Everything in the real world is in a three-dimensional shape. You can simply look around and observe! Even a flat piece of paper has some thickness if you look sideways. A strand of your hair or a big-sized bus, all of them have a three dimensional geometry. And it is necessary to learn their properties. So, let’s start by understanding lines, planes, and angles from the topics below.
- Angle Between a Line and a Plane
- Angle Between Two Lines
- Coplanarity of Two Lines
- Angle Between Two Planes
- Direction Cosines and Direction Ratios of a Line
- Distance Between Parallel Lines
- The Distance Between Two Skew Lines
- Distance of a Point from a Plane
- Equation of a Plane in Normal Form
- Equation of a Plane Perpendicular to a Given Vector and Passing Through a Given Point
- The Equation of Line for Space
- Equation of Plane Passing Through Three Non Collinear Points
- Intercept Form of the Equation of a Plane
- Plane Passing Through the Intersection of Two Given Planes
FAQs on Three Dimensional Geometry
Question 1: What is meant by 3d geometry?
Answer: 3D geometry refers to the mathematics of shapes in three-dimensional space and consists of 3 coordinates. These 3 coordinates are x-coordinate, y-coordinate and z-coordinate. In three-dimensional space, there is a requirement of three parameters for the purpose of finding the exact location of a point.
Question 2: What is meant by the word dimension in the field of geometry?
Answer: Dimension, in common parlance, denotes the measure of an object’s size, such as a box, usually given as height, length, and width. In geometry, the notion of dimension is an extension of the idea that a line represents one-dimensional, a plane happens to be two-dimensional, and space is three-dimensional.
Question 3: Explain how do 3d coordinates work?
Answer: The formation of a three-dimensional Cartesian coordinate system is by a point known as the origin as well as a basis involving three mutually perpendicular vectors. These vectors properly explain the three coordinate axes which are: the x−, y−, and z−axis. Experts also call them as abscissa, ordinate and applicate axis, respectively.
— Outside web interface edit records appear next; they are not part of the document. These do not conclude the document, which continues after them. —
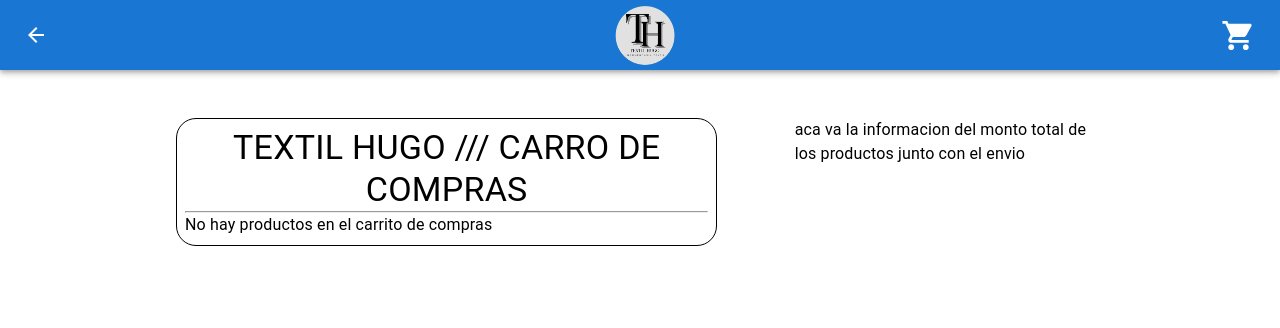
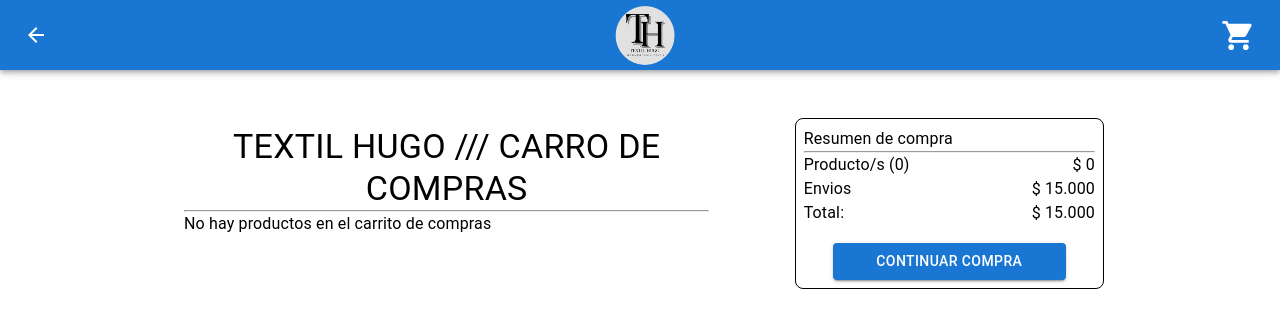
Before and after one commit to MartinPegoraro/cloud-store, a Next.js app: page /textil-hugo/cart in a window 1280 px wide. Shown: the top 328 px of the page. Built offline with nearby package versions, Linux system fonts and the light colour scheme.

Commit message:
ending cart component

```diff
--- a/components/HomePage/Cart.js
+++ b/components/HomePage/Cart.js
@@ -1,36 +1,57 @@
-import React from 'react'
-import { verifyShoppingCart, productsShoppingCart, toggleShoppingCart } from '../Redux/ShoppingCart'
+import React, { useState } from 'react'
+import {
+    verifyShoppingCart,
+    productsShoppingCart,
+    toggleShoppingCartAddProduct,
+    toggleShoppingCartDeleteProduct
+} from '../Redux/ShoppingCart'
 import { useDispatch, useSelector } from 'react-redux'
 import {
     Box,
     Grid,
     Typography,
     Card,
-    CardMedia
+    CardMedia,
+    Button,
+    Tooltip,
+    TextField
 } from '@mui/material'
+import DeleteIcon from '@mui/icons-material/Delete';
 
 export default function Cart() {
+    const [quantity, setQuantity] = useState('');
+
+    const handleQuantityChange = (event) => {
+        console.log(event.target.value);
+        setQuantity(event.target.value);
+    };
 
     const dispatch = useDispatch()
     const productCart = useSelector(productsShoppingCart)
     const verifyCart = useSelector(verifyShoppingCart)
-
-    console.log(verifyCart);
-
+    const totalPrice = productCart.reduce((total, product) => total + product.price, 0);
+    const handleDelete = (product) => {
+        dispatch(toggleShoppingCartDeleteProduct({ id: product.id }))
+        console.log(productCart.length);
+        if (productCart.length === 0) {
+            console.log('asgdfgh');
+        }
+    }
     return (
         <>
             <Box sx={{ display: 'flex', justifyContent: 'center', alignItems: 'center' }}>
                 <Grid container sx={{ width: '80%', p: 6 }}>
-                    <Grid item xs={7} sx={{ p: 1, border: '1px solid black', borderRadius: 5 }}>
+                    <Grid item xs={7} sx={{ p: 1, }}>
                         <Typography variant="h4" sx={{ textAlign: 'center' }}> TEXTIL HUGO    ///    CARRO DE COMPRAS</Typography>
                         <hr />
                         {
                             verifyCart ?
                                 productCart.map((product) => {
                                     return (
-                                        <Grid container key={product?.id}>
-                                            <Grid item xs={3}>
-                                                <Card sx={{ m: 2 }}>
+                                        <>
+                                            <Grid container key={product?.id} sx={{ border: '1px solid black', borderRadius: 2, mt: 1 }}>
+                                                <Grid item xs={3} >
+                                                    <Card sx={{ m: 2, }}>
                                                         <CardMedia
                                                             component="img"
                                                             alt={product?.description}
@@ -40,10 +61,32 @@
                                                         />
                                                     </Card>
                                                 </Grid>
-                                            <Grid item xs={9}>
-                                                <Typography>sdgsdfhdfgj</Typography>
+                                                <Grid item xs={8} sx={{ mt: 2 }}>
+                                                    <Typography>descripcion: {product.description}</Typography>
+                                                    <Typography> precio : ${product.price}</Typography>
+                                                    <Typography>id: {product.id}</Typography>
+                                                    <TextField
+                                                        id="standard-number"
+                                                        label="Cantidad"
+                                                        type="number"
+                                                        size='small'
+                                                        InputLabelProps={{
+                                                            shrink: true,
+                                                        }}
+                                                        variant="filled"
+                                                        sx={{ mb: 1 }}
+                                                        value={quantity}
+                                                        onChange={handleQuantityChange}
+                                                    />
+                                                </Grid>
+                                                <Grid item xs={1} sx={{ mt: 2 }}>
+                                                    <Tooltip title="Eliminar">
+                                                        <DeleteIcon onClick={() => handleDelete(product)} sx={{ cursor: 'pointer' }} />
+                                                    </Tooltip>
                                                 </Grid>
                                             </Grid>
+                                        </>
+
                                     )
                                 })
                                 :
@@ -52,7 +95,27 @@
                     </Grid>
                     <Grid item xs={1}></Grid>
                     <Grid item xs={4}>
-                        <Typography>aca va la informacion del monto total de los productos junto con el envio</Typography>
+                        <Box sx={{ p: 1, border: '1px solid black', borderRadius: 2 }}>
+                            <Typography>Resumen de compra</Typography>
+                            <hr />
+                            <Box sx={{ display: 'flex', justifyContent: 'space-between' }}>
+                                <Typography>Producto/s ({productCart.length})</Typography>
+                                <Typography> $ {totalPrice.toLocaleString('es-AR')}</Typography>
+                            </Box>
+                            <Box sx={{ display: 'flex', justifyContent: 'space-between' }}>
+                                <Typography>Envios</Typography>
+                                <Typography> $ 15.000</Typography>
+                            </Box>
+                            <Box sx={{ display: 'flex', justifyContent: 'space-between' }}>
+                                <Typography>Total:</Typography>
+                                <Typography> $ {(totalPrice + 15000).toLocaleString('es-AR')}</Typography>
+                            </Box>
+                            <br />
+                            <Box sx={{ display: 'flex', justifyContent: 'center', alignItems: 'center' }}>
+
+                                <Button variant='contained' sx={{ width: '80%', }}>continuar compra</Button>
+                            </Box>
+                        </Box>
                     </Grid>
                 </Grid>
             </Box>
--- a/components/HomePage/Product.js
+++ b/components/HomePage/Product.js
@@ -13,7 +13,7 @@
 import React, { useEffect, useState } from 'react'
 import ArrowBackIosIcon from '@mui/icons-material/ArrowBackIos';
 import ArrowForwardIosIcon from '@mui/icons-material/ArrowForwardIos';
-import { toggleVerifyShoppingCart, toggleShoppingCart, productsShoppingCart } from '../Redux/ShoppingCart';
+import { toggleVerifyShoppingCart, toggleShoppingCartAddProduct, productsShoppingCart } from '../Redux/ShoppingCart';
 function Product() {
 
     const [idProduct, setIdProduct] = useState()
@@ -34,7 +34,7 @@
 
     const handleAddCart = (product) => {
         console.log(product.miniature);
-        dispatch(toggleShoppingCart({ products: { price: product?.price, description: product?.description, miniature: product?.miniature, id: product.id } }))
+        dispatch(toggleShoppingCartAddProduct({ products: { price: product?.price, description: product?.description, miniature: product?.miniature, id: product.id } }))
         dispatch(toggleVerifyShoppingCart({ isTrue: true }))
         setAlertAddCart(true)
         setTimeout(() => {
--- a/components/Redux/ShoppingCart.js
+++ b/components/Redux/ShoppingCart.js
@@ -11,19 +11,26 @@
     reducers: {
         toggleVerifyShoppingCart: (state, { payload }) => {
             const { isTrue } = payload;
-            console.log(isTrue);
             state.isTrue = isTrue;
         },
-        toggleShoppingCart: (state, { payload }) => {
+        toggleShoppingCartAddProduct: (state, { payload }) => {
             const { products } = payload;
             state.products.push(products)
+        },
+        toggleShoppingCartDeleteProduct: (state, { payload }) => {
+            const { id } = payload;
+            state.products = state.products.filter(product => product.id !== id);
+            if (state.products.length <= 0) {
+                state.isTrue = false
+            }
         },
     },
 })
 
 export const {
     toggleVerifyShoppingCart,
-    toggleShoppingCart
+    toggleShoppingCartAddProduct,
+    toggleShoppingCartDeleteProduct
 } = cartSlice.actions;
 
 export default cartSlice.reducer;
```
Lines whose indentation alone changed are shown as unchanged.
Question 4: Can we say our world is three-dimensional?
Answer: Yes, our world is certainly three-dimensional because our universe is three-dimensional.